Anyway, I [...]
Continue reading Holiday Post: My List of the Best Writing Tips
Today, I continue my series of Creative Intersection posts with a discussion of plot and worldbuilding (You can find the first Creative Intersections post here, and the second one here). Many of you asked for posts that would tie plot to pretty much anything, and as I begin work on the third Thieftaker book, City of Shades, I am still thinking a lot about worldbuilding and research, so this seemed a natural combination. Sort of.
Sometimes, the intersections I discuss in these posts will be fairly obvious. The last one I did — plot and character — is a good example of this. Tying together story arc and character arc is a fairly intuitive thing to do. As our narratives develop, so do our characters, and since so much of our plotting revolves around our characters’ emotional journeys, the relationship just makes sense.

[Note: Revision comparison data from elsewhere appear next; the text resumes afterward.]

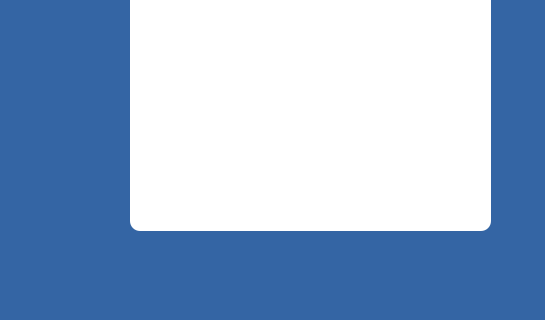
First picture: the form in Prototype de telas./Tela_Extrato.ui, repository evalasilva/DuplaPOO2, before the edit; both pictures show x 0 to 545 and y 160 to 480 of the 640 by 480 pixel window.
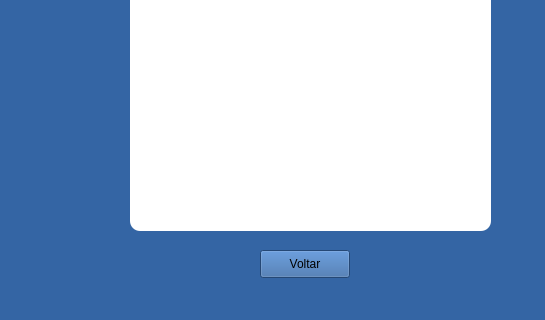
Second picture: the form after the edit.

Diff of the .ui file:
```diff
--- a/Prototype de telas./Tela_Extrato.ui
+++ b/Prototype de telas./Tela_Extrato.ui
@@ -58,6 +58,19 @@
 }</string>
     </property>
    </widget>
+   <widget class="QPushButton" name="buttonVoltar">
+    <property name="geometry">
+     <rect>
+      <x>260</x>
+      <y>410</y>
+      <width>90</width>
+      <height>28</height>
+     </rect>
+    </property>
+    <property name="text">
+     <string>Voltar</string>
+    </property>
+   </widget>
   </widget>
   <widget class="QStatusBar" name="statusbar"/>
  </widget>
```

As it turns out, this week’s [...]
Continue reading Creative Intersections: Worldbuilding and Plot
James R. Tuck
Hey hey everybody, nice to see you, glad you could come out. Drinks are in the back,be sure to tip your waitress, she works hard for the money.
I’m James R. Tuck, author of the Deacon Chalk series from Kensington, and I’m the new guy.
I’ve been here before. Faith has been ever so kind to me and allowed me to guest post here when my series launched. I’ve lurked the comments and the posts also because this place rocks. But now, NOW, they’ve given me a key and let me hang my hat.
Muwah ha ha.
Today I’m going to talk to you about story ideas. Not where you get them, if you’re a writer then you have ideas falling out of your pockets when you sit down, but where you get good ideas. You know the ideas, the ones that make you smack yourself for not thinking of [...]
Continue reading THE TWIST (new spins on old stories)